Input: Begin
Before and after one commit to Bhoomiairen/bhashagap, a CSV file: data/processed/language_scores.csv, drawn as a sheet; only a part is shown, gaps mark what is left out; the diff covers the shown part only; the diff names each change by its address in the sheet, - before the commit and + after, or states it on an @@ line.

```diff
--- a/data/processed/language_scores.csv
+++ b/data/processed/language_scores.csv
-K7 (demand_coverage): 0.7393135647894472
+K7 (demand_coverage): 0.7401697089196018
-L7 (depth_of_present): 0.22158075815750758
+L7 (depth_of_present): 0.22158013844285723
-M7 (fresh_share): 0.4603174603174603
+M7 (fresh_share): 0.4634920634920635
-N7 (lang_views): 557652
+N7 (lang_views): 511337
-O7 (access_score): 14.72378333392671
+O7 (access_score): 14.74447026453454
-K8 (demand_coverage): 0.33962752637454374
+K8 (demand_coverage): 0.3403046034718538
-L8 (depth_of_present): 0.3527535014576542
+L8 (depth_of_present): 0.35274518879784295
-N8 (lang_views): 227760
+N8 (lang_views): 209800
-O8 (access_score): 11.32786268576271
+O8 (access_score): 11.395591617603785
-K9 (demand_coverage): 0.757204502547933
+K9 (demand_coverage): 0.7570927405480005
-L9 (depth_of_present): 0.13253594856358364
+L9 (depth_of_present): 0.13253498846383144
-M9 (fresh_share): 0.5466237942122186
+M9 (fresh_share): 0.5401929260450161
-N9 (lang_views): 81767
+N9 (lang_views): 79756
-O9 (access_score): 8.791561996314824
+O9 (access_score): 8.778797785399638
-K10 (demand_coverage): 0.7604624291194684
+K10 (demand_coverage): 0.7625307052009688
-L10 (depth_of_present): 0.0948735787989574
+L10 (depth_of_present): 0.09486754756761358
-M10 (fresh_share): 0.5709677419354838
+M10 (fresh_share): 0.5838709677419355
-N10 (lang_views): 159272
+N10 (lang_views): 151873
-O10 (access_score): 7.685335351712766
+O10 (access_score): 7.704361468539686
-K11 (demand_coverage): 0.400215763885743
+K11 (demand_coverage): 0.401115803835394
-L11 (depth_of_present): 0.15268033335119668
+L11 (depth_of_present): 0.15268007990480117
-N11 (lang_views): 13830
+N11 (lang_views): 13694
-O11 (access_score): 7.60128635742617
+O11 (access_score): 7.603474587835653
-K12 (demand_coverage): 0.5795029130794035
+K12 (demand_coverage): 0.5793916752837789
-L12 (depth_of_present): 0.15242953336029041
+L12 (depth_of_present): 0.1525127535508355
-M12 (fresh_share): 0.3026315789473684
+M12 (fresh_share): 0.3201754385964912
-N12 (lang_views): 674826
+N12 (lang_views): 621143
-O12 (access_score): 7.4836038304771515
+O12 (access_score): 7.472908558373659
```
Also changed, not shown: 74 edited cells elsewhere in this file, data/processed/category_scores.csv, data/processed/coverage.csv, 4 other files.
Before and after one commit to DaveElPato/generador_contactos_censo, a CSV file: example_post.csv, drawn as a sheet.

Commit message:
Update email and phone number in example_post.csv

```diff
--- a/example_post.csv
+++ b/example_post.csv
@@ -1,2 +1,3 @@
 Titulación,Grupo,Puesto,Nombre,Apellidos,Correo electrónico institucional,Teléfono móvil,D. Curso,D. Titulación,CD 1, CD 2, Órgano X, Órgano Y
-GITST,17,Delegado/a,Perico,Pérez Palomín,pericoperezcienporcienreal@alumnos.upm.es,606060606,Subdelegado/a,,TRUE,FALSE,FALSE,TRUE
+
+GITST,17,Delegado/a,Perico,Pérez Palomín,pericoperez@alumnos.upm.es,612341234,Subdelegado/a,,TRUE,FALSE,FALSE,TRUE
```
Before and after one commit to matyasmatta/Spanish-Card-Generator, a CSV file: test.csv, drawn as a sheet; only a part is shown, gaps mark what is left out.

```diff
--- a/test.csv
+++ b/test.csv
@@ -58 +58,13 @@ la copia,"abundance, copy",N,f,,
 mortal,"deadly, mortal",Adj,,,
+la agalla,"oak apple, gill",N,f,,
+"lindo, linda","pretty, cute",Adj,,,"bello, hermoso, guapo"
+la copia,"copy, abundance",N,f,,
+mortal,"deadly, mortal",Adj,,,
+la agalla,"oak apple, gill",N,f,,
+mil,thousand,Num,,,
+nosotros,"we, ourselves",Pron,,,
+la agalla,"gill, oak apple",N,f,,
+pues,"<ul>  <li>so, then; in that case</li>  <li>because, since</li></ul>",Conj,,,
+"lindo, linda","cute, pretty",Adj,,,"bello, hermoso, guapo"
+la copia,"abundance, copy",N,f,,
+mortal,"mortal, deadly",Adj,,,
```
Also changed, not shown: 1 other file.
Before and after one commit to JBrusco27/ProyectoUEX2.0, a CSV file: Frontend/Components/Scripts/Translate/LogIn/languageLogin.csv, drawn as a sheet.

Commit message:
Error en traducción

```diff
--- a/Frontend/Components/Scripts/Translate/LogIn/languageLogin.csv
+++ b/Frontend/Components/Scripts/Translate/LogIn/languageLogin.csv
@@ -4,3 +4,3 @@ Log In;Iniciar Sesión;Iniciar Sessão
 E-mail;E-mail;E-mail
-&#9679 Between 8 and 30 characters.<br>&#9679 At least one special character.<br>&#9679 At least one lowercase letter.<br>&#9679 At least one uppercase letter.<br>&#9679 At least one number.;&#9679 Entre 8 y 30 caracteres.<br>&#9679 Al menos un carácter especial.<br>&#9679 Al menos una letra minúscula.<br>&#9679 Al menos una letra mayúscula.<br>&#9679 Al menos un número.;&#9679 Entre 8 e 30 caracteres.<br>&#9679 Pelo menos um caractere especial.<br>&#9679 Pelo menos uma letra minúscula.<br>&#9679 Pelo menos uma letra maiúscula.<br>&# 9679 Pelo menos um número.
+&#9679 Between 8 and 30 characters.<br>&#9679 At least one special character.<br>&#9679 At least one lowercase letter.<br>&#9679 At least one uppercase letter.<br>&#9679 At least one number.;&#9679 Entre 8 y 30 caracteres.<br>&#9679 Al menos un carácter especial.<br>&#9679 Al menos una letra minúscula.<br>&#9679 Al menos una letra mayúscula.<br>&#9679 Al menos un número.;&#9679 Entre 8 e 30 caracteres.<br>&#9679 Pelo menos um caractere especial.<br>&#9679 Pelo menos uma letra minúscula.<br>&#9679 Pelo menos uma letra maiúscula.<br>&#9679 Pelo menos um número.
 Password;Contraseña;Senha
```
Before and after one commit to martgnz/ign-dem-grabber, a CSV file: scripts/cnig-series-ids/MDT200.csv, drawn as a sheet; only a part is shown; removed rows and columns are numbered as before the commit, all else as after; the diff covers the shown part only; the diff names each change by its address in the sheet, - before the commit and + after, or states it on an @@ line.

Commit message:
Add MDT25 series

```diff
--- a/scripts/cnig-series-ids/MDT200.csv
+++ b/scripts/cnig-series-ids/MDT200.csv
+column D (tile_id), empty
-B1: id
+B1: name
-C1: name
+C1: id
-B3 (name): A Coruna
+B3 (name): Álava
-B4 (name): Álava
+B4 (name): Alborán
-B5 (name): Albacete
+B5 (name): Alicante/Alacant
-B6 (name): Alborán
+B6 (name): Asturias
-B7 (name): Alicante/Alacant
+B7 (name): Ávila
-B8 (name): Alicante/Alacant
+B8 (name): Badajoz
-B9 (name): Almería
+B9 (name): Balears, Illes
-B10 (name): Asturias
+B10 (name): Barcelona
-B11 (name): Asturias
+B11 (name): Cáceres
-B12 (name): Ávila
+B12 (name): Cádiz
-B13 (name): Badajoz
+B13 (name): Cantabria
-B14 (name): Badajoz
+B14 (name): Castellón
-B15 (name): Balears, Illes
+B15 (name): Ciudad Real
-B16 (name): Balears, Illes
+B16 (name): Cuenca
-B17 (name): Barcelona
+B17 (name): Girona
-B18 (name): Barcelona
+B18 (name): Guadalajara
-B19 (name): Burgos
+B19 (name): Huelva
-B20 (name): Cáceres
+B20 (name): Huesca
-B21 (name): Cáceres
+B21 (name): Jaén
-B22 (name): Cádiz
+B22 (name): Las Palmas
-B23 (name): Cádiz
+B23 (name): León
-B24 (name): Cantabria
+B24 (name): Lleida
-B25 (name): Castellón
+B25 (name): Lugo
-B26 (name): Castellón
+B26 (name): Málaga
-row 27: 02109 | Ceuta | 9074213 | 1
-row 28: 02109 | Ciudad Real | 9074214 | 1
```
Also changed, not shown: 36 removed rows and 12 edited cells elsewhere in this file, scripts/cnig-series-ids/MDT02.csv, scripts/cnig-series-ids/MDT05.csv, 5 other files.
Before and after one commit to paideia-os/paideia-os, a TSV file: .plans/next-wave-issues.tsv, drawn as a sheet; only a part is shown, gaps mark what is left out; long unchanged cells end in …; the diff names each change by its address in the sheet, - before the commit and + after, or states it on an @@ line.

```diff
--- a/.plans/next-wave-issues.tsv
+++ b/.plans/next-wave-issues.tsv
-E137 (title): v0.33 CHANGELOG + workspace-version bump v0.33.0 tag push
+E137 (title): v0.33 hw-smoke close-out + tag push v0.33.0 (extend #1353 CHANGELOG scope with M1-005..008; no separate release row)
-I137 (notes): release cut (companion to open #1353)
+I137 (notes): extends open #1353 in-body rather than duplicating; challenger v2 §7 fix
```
Input: End
### Problem to solve
The answer must be every line of the data that holds the word "Alicante".

### Expected answer
+B5 (name): Alicante/Alacant
-B7 (name): Alicante/Alacant
-B8 (name): Alicante/Alacant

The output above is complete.